Exercise
The reply should be the records repeated exactly, without any images.

++++ Input material

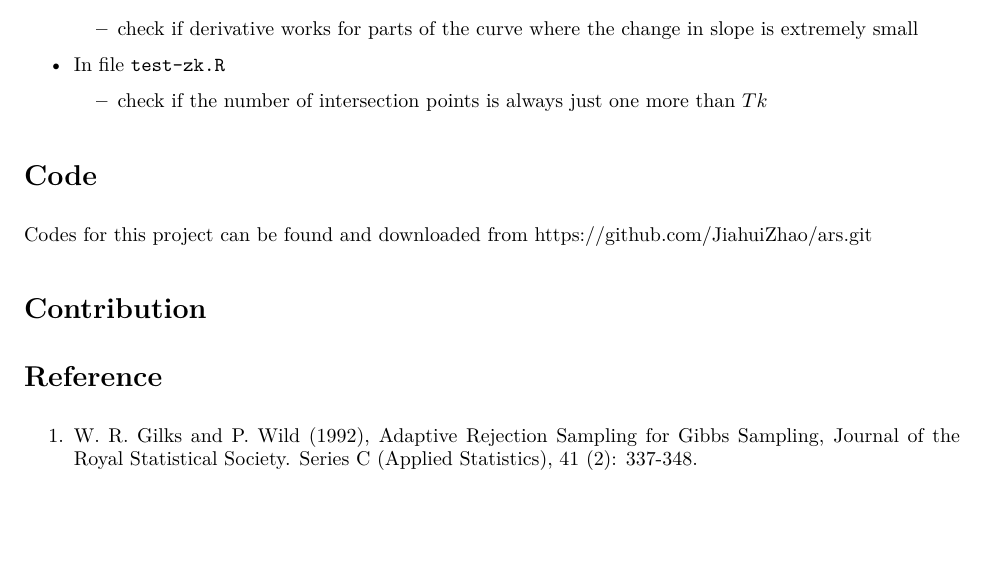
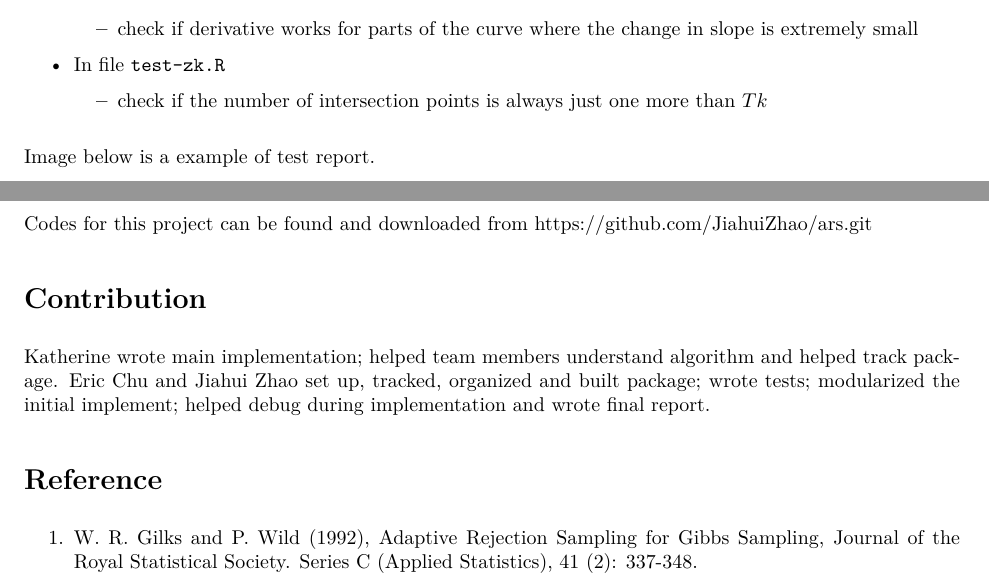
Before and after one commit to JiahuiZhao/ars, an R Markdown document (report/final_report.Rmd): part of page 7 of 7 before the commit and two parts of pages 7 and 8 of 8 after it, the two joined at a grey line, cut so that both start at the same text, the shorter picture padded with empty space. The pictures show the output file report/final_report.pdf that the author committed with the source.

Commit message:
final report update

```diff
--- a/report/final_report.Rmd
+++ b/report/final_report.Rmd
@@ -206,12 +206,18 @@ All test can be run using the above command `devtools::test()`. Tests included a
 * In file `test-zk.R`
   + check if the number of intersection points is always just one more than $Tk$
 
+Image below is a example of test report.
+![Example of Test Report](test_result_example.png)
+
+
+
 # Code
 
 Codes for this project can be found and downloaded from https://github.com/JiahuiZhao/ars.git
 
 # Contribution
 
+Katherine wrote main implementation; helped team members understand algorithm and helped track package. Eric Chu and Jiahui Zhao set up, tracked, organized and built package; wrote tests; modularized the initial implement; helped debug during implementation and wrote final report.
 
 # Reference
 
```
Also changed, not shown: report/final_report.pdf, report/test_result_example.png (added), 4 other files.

++++++++

Your response
Before and after one commit to JiahuiZhao/ars, an R Markdown document (report/final_report.Rmd): part of page 7 of 7 before the commit and two parts of pages 7 and 8 of 8 after it, the two joined at a grey line, cut so that both start at the same text, the shorter picture padded with empty space. The pictures show the output file report/final_report.pdf that the author committed with the source.

Commit message:
final report update

```diff
--- a/report/final_report.Rmd
+++ b/report/final_report.Rmd
@@ -206,12 +206,18 @@ All test can be run using the above command `devtools::test()`. Tests included a
 * In file `test-zk.R`
   + check if the number of intersection points is always just one more than $Tk$
 
+Image below is a example of test report.
+![Example of Test Report](test_result_example.png)
+
+
+
 # Code
 
 Codes for this project can be found and downloaded from https://github.com/JiahuiZhao/ars.git
 
 # Contribution
 
+Katherine wrote main implementation; helped team members understand algorithm and helped track package. Eric Chu and Jiahui Zhao set up, tracked, organized and built package; wrote tests; modularized the initial implement; helped debug during implementation and wrote final report.
 
 # Reference
 
```
Also changed, not shown: report/final_report.pdf, report/test_result_example.png (added), 4 other files.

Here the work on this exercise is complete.